It’s funny (and devastating) how the simple things can take so much time and effort. Or how I somehow end up using every pot and pan I own just to cook a two course dinner. Or how the socks ALWAYS disappear even though there’s only two of us living here in a 930 square foot space. How do these things happen? It’s madness!
No, not really.
Although it took me over two hours to prep and cook this seemingly simple meal, we finished eating in about ten minutes because
we were freaking starving the food was de-lic-ious!
Yup, I’m talking about roast chicken. Not just any chicken. Organic Cornish game hen from a local farm that we picked up at a farmer’s market.
Farmer Girl (she’s totally not a farmer – she’s a lawyer like me. But she’s big on buying organic, locally grown fruits, vegetables and meat so she’s a supporter of farmers) and I had dinner together a few weeks ago. She asked if I wanted to go to her place or out to a restaurant. For the sake of simplicity, I said let’s go out and we had sushi. The next day, Farmer Girl sent me the most amazing link to a post by The Amateur Gourmet, where he collected 15 videos of 15 chefs making their versions of roast chicken. I kicked myself in the arse when she told me she was going to roast me a chicken if I took her up on her offer to cook dinner. Damned missed opportunities!
I was mesmerized by Thomas Keller’s chicken video. For someone who’s only ever roasted chicken once in her life (it was an abysmal failure!), I learned so much in that 8 minutes. Less is definitely better. He makes sure the chicken is super dry so that it gets extra crisp.
Another Keller tip – sprinkle the salt liberally and from on high so that there’s even distribution. Brilliant! I was scared it would make the chicken super salty but it didn’t. For this little hen of mine, I probably used about 3-4 teaspoons of salt.
I made a roast chicken a few weeks ago using only salt, pepper and some chopped thyme. This time, I added four cloves of garlic and half a lemon to the inside cavity, and sprinkled salt, pepper, chopped thyme and rosemary to the skin.

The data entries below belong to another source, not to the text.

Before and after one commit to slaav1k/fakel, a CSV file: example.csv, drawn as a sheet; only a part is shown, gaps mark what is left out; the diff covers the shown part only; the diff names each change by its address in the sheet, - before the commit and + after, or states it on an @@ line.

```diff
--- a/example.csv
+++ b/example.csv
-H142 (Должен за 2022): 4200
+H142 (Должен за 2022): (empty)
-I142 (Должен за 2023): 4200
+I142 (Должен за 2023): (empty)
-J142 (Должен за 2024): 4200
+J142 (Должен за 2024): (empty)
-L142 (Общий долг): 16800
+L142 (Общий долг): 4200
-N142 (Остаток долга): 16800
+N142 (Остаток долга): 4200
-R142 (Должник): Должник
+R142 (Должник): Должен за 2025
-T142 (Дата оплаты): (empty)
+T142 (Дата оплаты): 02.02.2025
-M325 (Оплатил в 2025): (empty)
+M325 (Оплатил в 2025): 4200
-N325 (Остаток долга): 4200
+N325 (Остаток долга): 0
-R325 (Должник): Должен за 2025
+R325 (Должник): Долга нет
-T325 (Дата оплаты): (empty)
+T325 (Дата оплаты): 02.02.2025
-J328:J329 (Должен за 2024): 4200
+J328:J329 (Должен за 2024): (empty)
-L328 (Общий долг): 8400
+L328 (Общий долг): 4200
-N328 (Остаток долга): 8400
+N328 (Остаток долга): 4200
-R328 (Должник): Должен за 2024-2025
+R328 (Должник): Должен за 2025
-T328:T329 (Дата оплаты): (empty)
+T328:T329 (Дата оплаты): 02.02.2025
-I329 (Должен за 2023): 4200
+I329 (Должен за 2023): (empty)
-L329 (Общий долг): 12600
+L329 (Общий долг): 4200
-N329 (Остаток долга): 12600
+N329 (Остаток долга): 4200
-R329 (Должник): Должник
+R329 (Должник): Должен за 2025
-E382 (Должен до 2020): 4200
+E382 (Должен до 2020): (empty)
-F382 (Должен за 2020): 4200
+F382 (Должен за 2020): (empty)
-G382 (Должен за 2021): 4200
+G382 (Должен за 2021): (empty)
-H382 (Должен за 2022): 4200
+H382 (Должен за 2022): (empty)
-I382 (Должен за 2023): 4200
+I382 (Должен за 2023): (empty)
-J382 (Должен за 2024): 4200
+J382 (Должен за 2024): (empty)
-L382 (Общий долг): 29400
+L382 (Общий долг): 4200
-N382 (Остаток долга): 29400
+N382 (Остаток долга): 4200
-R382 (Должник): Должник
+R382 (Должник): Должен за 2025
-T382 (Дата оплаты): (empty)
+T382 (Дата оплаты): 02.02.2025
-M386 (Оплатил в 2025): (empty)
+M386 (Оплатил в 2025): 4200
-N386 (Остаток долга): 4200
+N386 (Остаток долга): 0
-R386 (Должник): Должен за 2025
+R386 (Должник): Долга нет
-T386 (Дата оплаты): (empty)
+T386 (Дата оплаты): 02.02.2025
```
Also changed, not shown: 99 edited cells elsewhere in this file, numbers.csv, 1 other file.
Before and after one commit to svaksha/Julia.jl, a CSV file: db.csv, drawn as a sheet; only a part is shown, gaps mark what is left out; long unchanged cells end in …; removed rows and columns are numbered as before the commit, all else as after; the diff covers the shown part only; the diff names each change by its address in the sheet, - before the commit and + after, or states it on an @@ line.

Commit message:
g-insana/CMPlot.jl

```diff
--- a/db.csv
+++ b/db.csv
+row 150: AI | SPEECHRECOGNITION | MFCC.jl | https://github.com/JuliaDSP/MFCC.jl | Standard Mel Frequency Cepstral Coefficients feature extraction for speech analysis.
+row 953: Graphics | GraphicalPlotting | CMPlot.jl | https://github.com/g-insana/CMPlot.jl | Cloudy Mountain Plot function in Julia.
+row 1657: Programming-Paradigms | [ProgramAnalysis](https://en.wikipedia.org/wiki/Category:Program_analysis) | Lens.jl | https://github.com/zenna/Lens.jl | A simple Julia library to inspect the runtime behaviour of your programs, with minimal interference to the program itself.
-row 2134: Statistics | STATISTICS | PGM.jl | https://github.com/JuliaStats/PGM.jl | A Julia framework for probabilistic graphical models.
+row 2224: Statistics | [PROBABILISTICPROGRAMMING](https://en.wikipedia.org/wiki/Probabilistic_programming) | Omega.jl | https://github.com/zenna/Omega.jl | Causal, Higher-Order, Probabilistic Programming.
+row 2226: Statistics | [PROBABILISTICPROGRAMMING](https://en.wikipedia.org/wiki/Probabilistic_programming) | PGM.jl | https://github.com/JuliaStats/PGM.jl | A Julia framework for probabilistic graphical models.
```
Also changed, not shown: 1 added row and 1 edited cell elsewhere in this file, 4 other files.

Ok, go ahead and laugh. This is one hell of a crappy trussing job! I laughed while I was doing it because I knew it was “wrong” but hey, so long as it tucks everything in and keeps this little birdy wrapped up tight, who cares? Sometimes the ends do justify the means, right?
Such a simple but delicious, hearty meal. The bird took about 45 minutes to cook – I roasted it at 450 degrees Fahrenheit for the first 25 minutes then lowered the heat to 400 for the remaining time. I oven-roasted the potatoes with salt, pepper, rosemary and olive oil until they were super crispy. The gai lag I sautéed with oil, garlic and a little bit of salt and sugar until they were just a bit tender (I can’t stand overcooked, mushy vegetables!).
Since it was about 8:30 by the time we finished eating, I left the dishes in the sink since I (again!) somehow managed to use almost every dish in my kitchen.